WHAT TO WORK ON:
Starting at the first line of the entries, extract each line up to and including the one that contains "Also changed, not shown: 28 other files.", but leave out the pictures.

◆ ◆ ◆ ◆ ◆ ◆ ◆

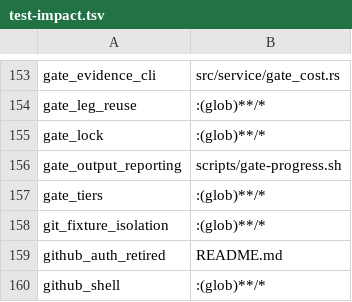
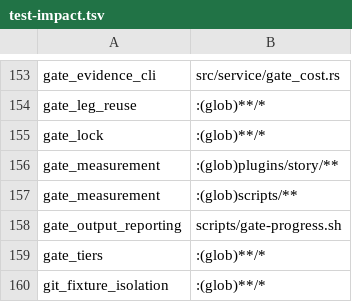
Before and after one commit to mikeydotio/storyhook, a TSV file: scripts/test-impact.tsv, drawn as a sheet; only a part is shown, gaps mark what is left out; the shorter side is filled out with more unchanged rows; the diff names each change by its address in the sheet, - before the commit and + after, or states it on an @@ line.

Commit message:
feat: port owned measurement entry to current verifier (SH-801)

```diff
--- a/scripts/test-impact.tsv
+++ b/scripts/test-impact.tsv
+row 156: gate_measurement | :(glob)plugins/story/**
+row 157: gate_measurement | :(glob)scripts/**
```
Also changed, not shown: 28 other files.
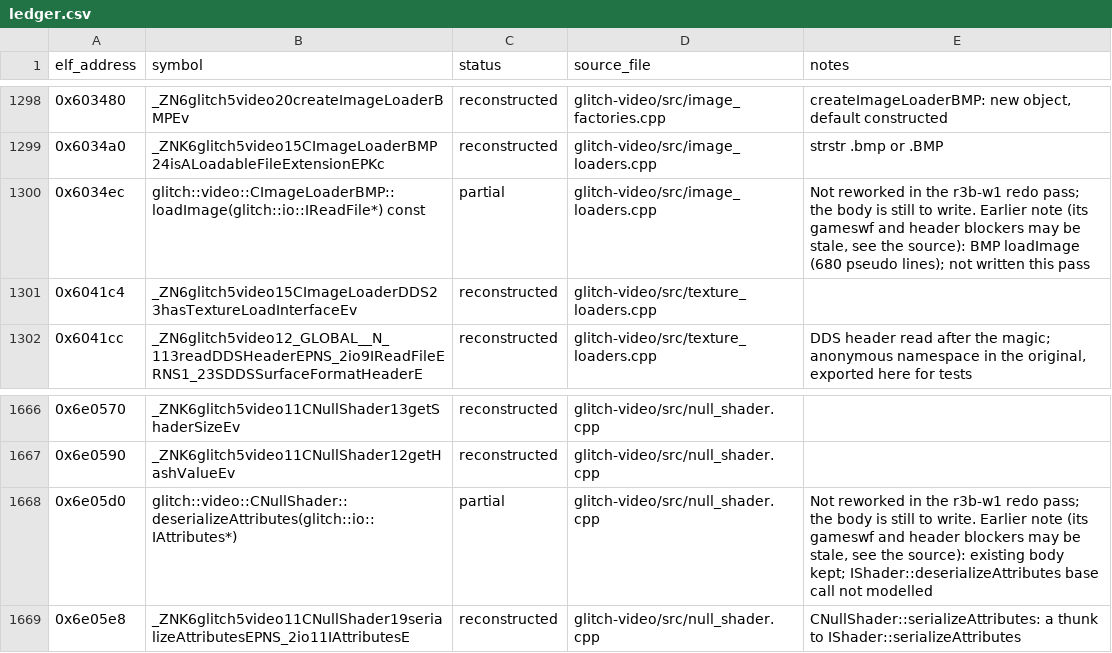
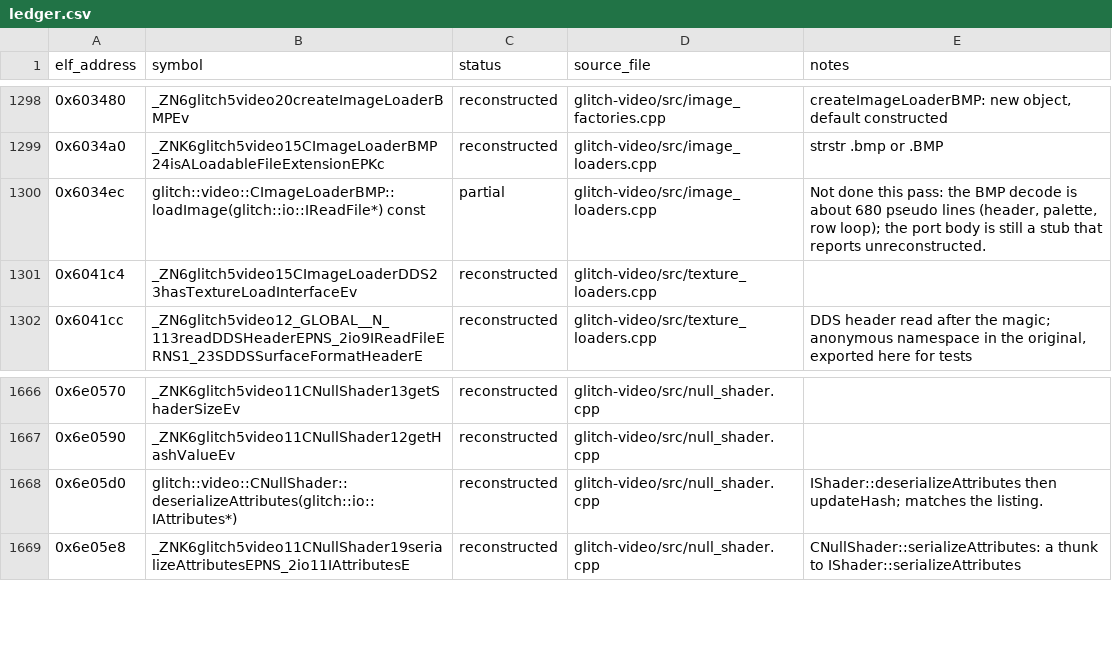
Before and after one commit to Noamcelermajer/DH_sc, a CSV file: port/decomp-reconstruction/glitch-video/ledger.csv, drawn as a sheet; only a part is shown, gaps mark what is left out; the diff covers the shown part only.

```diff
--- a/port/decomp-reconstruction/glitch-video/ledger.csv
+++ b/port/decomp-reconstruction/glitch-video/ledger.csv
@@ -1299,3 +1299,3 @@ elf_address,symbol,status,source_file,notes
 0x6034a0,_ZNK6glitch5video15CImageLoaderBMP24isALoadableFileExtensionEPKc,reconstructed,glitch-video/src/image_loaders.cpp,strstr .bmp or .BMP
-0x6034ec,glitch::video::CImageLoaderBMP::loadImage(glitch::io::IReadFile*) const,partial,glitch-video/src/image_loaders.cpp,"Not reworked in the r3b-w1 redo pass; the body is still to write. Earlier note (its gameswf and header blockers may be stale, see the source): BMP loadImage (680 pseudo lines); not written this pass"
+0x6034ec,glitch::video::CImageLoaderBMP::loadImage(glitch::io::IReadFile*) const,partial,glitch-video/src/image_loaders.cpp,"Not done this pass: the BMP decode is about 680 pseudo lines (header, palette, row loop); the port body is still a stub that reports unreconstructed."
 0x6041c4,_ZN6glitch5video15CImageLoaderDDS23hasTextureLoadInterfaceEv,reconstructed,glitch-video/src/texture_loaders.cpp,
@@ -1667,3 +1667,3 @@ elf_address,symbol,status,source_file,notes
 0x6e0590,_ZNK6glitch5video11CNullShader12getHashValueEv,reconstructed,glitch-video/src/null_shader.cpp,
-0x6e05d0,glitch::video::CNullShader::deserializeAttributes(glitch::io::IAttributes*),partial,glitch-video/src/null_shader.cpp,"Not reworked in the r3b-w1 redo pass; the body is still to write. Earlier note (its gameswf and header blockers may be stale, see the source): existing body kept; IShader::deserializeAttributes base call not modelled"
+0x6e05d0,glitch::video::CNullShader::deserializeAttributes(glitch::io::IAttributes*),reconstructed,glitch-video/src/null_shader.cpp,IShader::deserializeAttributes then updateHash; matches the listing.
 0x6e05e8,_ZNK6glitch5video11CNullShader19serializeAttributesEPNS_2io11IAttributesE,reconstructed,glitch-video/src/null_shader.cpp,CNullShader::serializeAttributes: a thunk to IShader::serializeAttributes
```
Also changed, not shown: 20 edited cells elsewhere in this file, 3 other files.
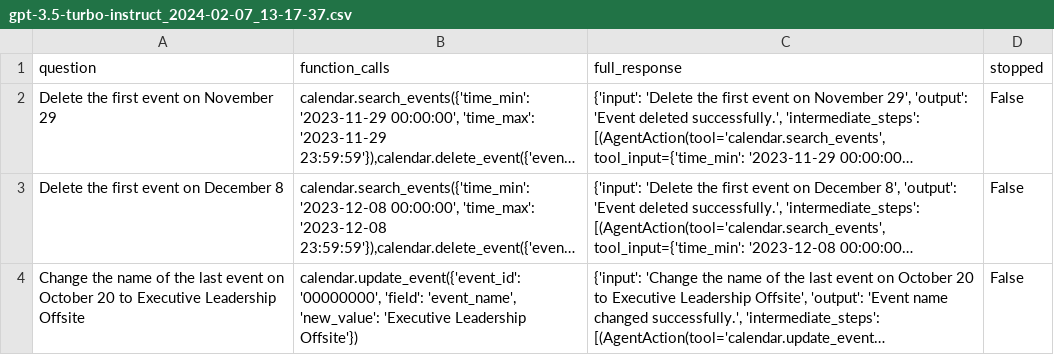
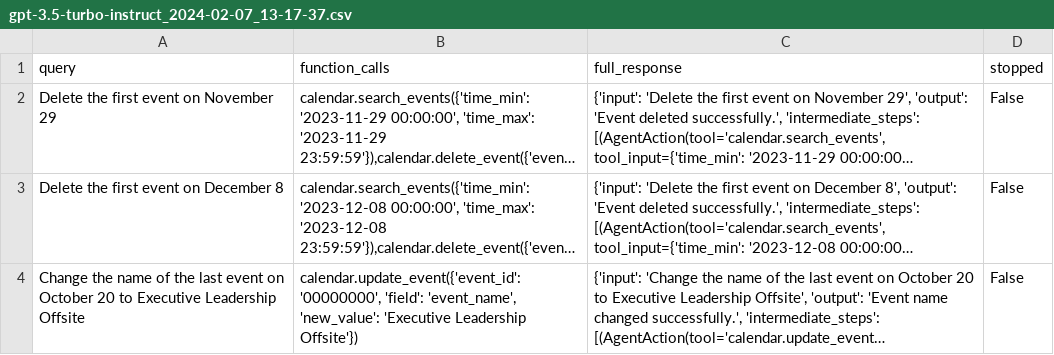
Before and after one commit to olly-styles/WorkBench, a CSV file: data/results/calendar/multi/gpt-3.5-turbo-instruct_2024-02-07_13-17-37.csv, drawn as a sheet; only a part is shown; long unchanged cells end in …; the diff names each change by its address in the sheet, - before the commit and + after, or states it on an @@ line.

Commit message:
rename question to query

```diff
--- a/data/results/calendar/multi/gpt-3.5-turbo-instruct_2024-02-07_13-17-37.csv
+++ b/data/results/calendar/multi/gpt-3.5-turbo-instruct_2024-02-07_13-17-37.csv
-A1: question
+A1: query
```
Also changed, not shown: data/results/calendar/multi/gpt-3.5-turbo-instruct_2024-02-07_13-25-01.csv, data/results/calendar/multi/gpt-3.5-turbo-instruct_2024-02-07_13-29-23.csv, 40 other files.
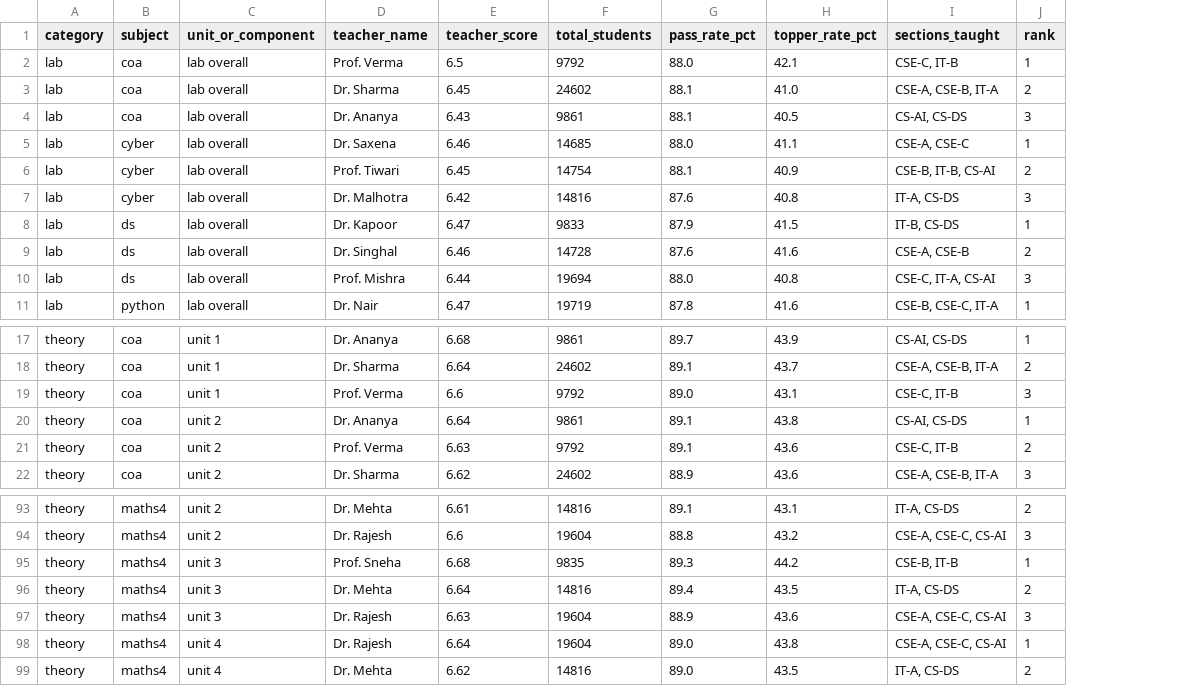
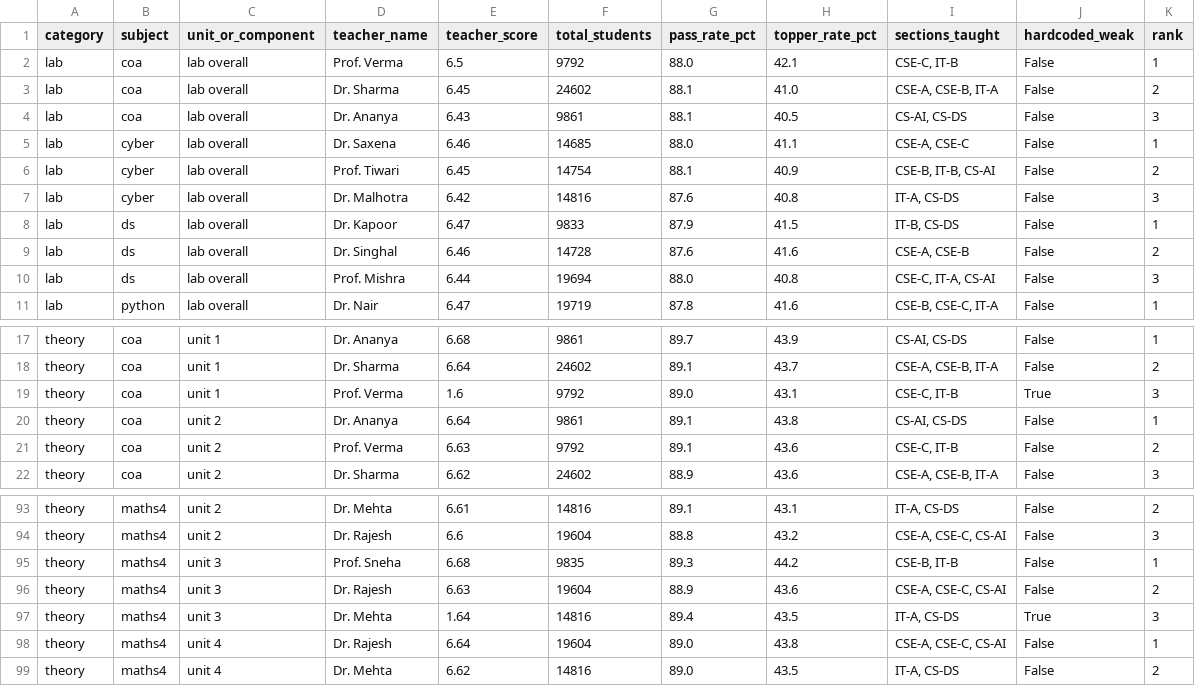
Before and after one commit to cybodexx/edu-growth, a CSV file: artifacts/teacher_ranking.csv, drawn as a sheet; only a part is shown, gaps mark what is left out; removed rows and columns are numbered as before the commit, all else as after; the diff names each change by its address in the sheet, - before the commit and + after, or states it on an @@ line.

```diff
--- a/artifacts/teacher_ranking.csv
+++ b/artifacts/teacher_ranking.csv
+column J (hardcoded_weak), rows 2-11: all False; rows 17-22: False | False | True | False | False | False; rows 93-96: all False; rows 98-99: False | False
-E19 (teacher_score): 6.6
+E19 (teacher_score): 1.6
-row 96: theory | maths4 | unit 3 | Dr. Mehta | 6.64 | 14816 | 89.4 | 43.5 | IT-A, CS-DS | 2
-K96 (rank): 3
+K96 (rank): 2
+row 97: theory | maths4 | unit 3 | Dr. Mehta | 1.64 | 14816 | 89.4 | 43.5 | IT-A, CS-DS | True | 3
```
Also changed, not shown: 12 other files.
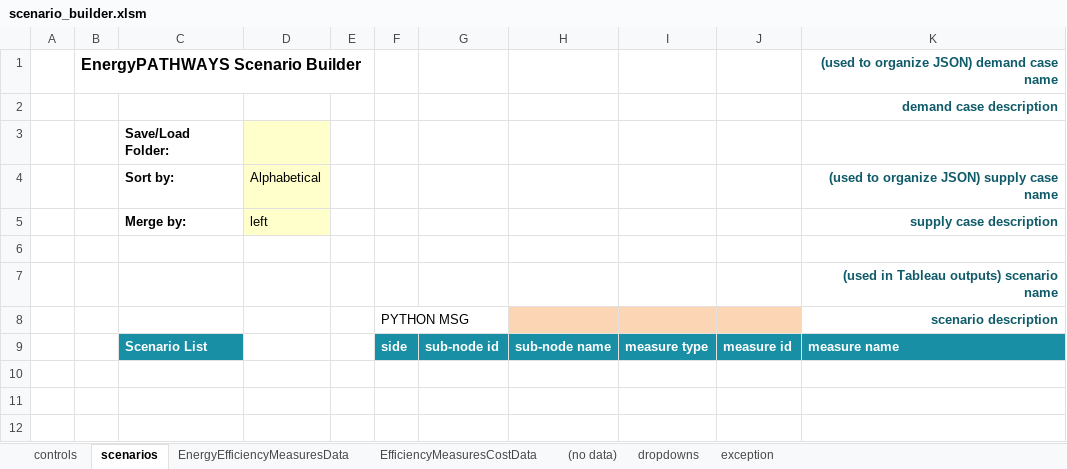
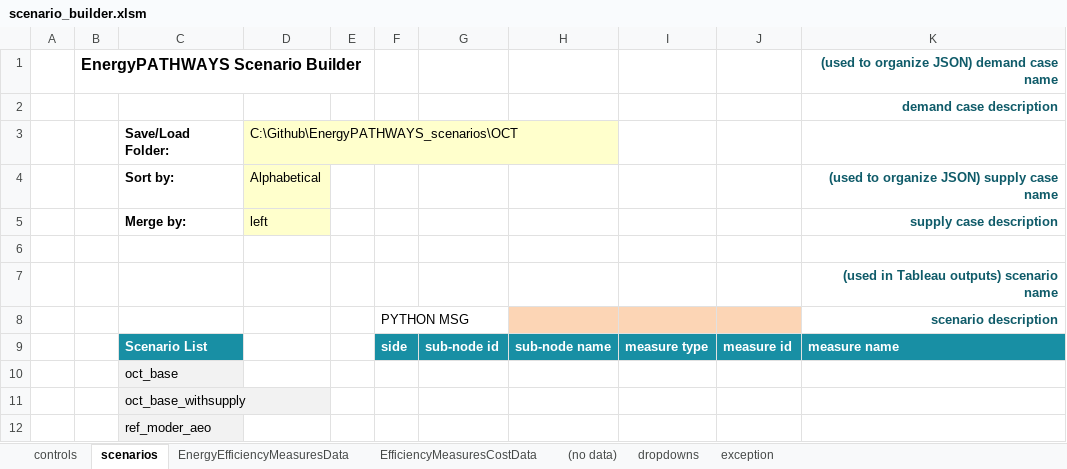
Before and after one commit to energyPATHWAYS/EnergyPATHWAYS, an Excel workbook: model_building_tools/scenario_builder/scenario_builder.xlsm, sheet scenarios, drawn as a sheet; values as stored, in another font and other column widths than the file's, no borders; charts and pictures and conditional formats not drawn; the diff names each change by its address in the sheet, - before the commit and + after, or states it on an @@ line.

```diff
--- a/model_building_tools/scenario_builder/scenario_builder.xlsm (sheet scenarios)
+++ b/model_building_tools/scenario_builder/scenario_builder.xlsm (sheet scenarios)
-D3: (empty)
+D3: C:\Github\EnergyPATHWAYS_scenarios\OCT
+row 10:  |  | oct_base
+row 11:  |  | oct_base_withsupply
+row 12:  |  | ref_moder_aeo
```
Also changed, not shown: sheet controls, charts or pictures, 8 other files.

◆ ◆ ◆ ◆ ◆ ◆ ◆

ANSWER SECTION:
Before and after one commit to mikeydotio/storyhook, a TSV file: scripts/test-impact.tsv, drawn as a sheet; only a part is shown, gaps mark what is left out; the shorter side is filled out with more unchanged rows; the diff names each change by its address in the sheet, - before the commit and + after, or states it on an @@ line.

Commit message:
feat: port owned measurement entry to current verifier (SH-801)

```diff
--- a/scripts/test-impact.tsv
+++ b/scripts/test-impact.tsv
+row 156: gate_measurement | :(glob)plugins/story/**
+row 157: gate_measurement | :(glob)scripts/**
```
Also changed, not shown: 28 other files.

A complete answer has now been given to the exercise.